Exercise:
Restate every record word for word, without the pictures.

Dataset entries:
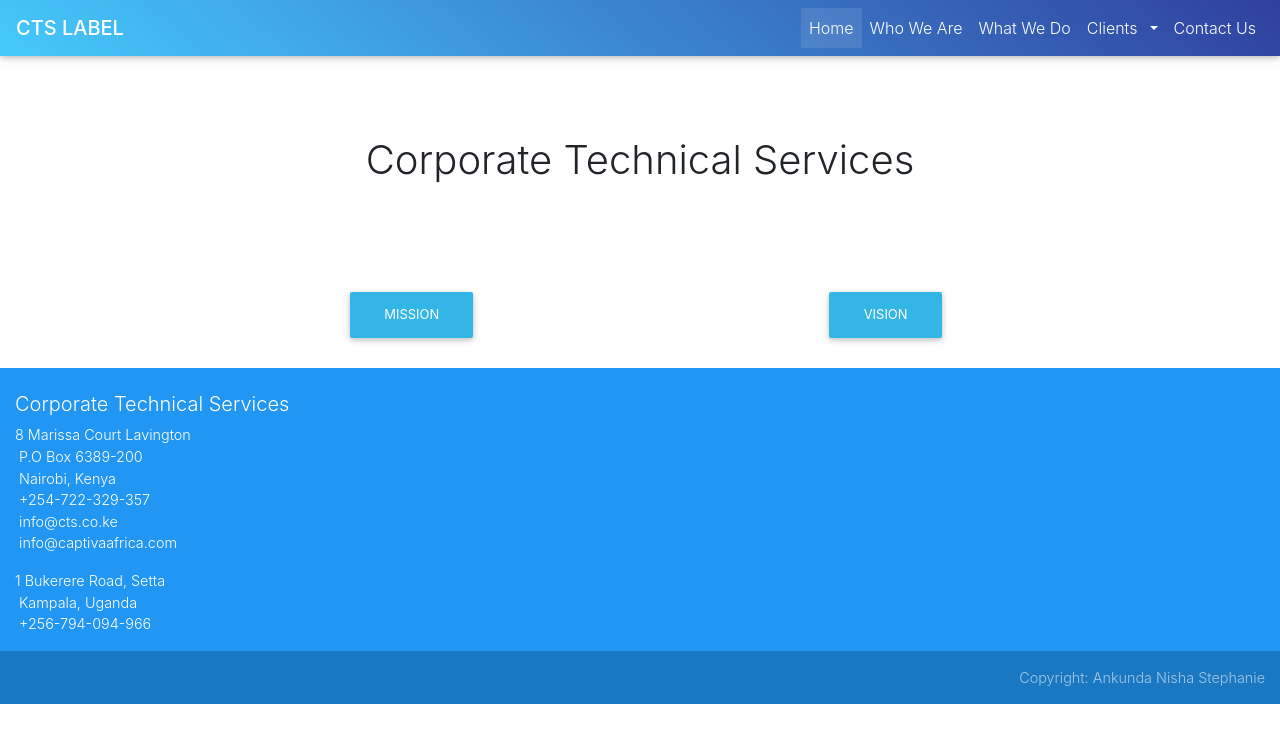
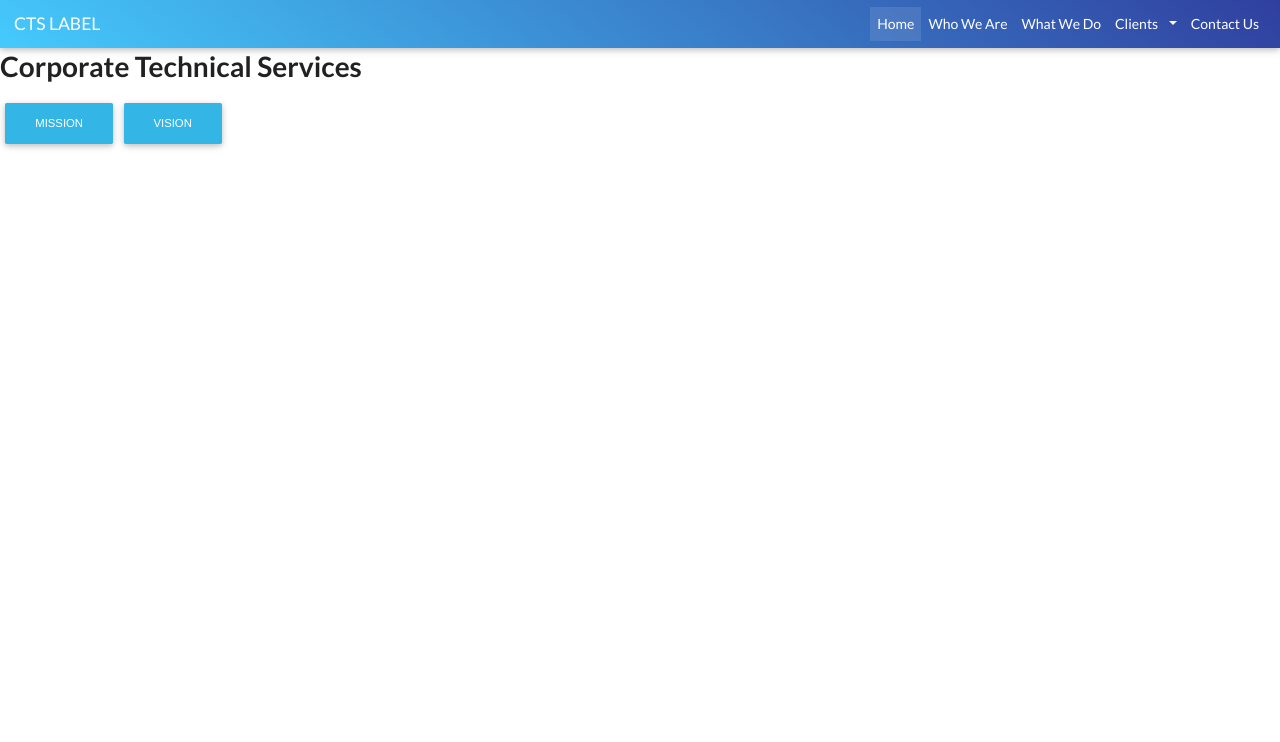
Before and after one commit to ankundn/CTL, a React (Create React App) app: page / in a window 1280 px wide. Shown: the top 742 px of the page. Built offline with nearby package versions, Linux system fonts and the light colour scheme.

Commit message:
imported semantic ui react

```diff
--- a/src/index.css
+++ b/src/index.css
@@ -37,12 +37,37 @@ code {
   font-style: "bold";
 }
 
-.heading {
-  text-align: center;
-  margin-top: 80px;
+.homeheading{
+  margin-top: 15%;
+  margin-bottom: 0;
+  margin-left: 10%;
+  font-size: 36px;
+  font-weight: bold;
+
+
+  @media (min-width: 480px) {
+    font-size: 48px;
+  }
+
+  @media (min-width: 768px) {
+    font-size: 72px;
+  }
 }
 
-.btn-info {
-  margin-left: 350px;
-  margin-top: 100px;
+
+.homebutton {
+
+  padding: 8px 12px;
+  font-size: 16px;
+  font-weight: 700;
+  text-decoration: none;
+  text-transform: uppercase;
+  color:blue;
+  background: transparent;
+  border: 2px solid;
+  cursor: pointer;
+  transition: color 0.25s ease-in-out;
+  margin-left: 10%;
+  margin-top: 50px;
+
 }
--- a/src/index.js
+++ b/src/index.js
@@ -5,20 +5,18 @@ import "bootstrap-css-only/css/bootstrap.min.css";
 import "mdbreact/dist/css/mdb.css";
 import { Route, BrowserRouter as Router, Switch } from "react-router-dom";
 import "./index.css";
-// import withSplashScreen from "./components/withSplashScreen";
+import 'semantic-ui-css/semantic.min.css'
 import Home from "./components/Home";
 import About from "./components/About";
 import Service from "./components/Service";
 import Contact from "./components/Contact";
 import NotFound from "./components/NotFound";
 import Header from "./components/Header";
-import Footer from "./components/Footer";
 
 const routing = (
   <Router>
     <div>
-      <Header />
-
+    <Header />
       <Switch>
         <Route exact path="/" component={Home} />
         <Route path="/about" component={About} />
@@ -26,10 +24,9 @@ const routing = (
         <Route path="/contact" component={Contact} />
         <Route component={NotFound} />
       </Switch>
-      <Footer />
     </div>
+  </Router>
 
-  </Router>
 );
 
 ReactDOM.render(routing, document.getElementById("root"));
```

Answer to this exercise:
Before and after one commit to ankundn/CTL, a React (Create React App) app: page / in a window 1280 px wide. Shown: the top 742 px of the page. Built offline with nearby package versions, Linux system fonts and the light colour scheme.

Commit message:
imported semantic ui react

```diff
--- a/src/index.css
+++ b/src/index.css
@@ -37,12 +37,37 @@ code {
   font-style: "bold";
 }
 
-.heading {
-  text-align: center;
-  margin-top: 80px;
+.homeheading{
+  margin-top: 15%;
+  margin-bottom: 0;
+  margin-left: 10%;
+  font-size: 36px;
+  font-weight: bold;
+
+
+  @media (min-width: 480px) {
+    font-size: 48px;
+  }
+
+  @media (min-width: 768px) {
+    font-size: 72px;
+  }
 }
 
-.btn-info {
-  margin-left: 350px;
-  margin-top: 100px;
+
+.homebutton {
+
+  padding: 8px 12px;
+  font-size: 16px;
+  font-weight: 700;
+  text-decoration: none;
+  text-transform: uppercase;
+  color:blue;
+  background: transparent;
+  border: 2px solid;
+  cursor: pointer;
+  transition: color 0.25s ease-in-out;
+  margin-left: 10%;
+  margin-top: 50px;
+
 }
--- a/src/index.js
+++ b/src/index.js
@@ -5,20 +5,18 @@ import "bootstrap-css-only/css/bootstrap.min.css";
 import "mdbreact/dist/css/mdb.css";
 import { Route, BrowserRouter as Router, Switch } from "react-router-dom";
 import "./index.css";
-// import withSplashScreen from "./components/withSplashScreen";
+import 'semantic-ui-css/semantic.min.css'
 import Home from "./components/Home";
 import About from "./components/About";
 import Service from "./components/Service";
 import Contact from "./components/Contact";
 import NotFound from "./components/NotFound";
 import Header from "./components/Header";
-import Footer from "./components/Footer";
 
 const routing = (
   <Router>
     <div>
-      <Header />
-
+    <Header />
       <Switch>
         <Route exact path="/" component={Home} />
         <Route path="/about" component={About} />
@@ -26,10 +24,9 @@ const routing = (
         <Route path="/contact" component={Contact} />
         <Route component={NotFound} />
       </Switch>
-      <Footer />
     </div>
+  </Router>
 
-  </Router>
 );
 
 ReactDOM.render(routing, document.getElementById("root"));
```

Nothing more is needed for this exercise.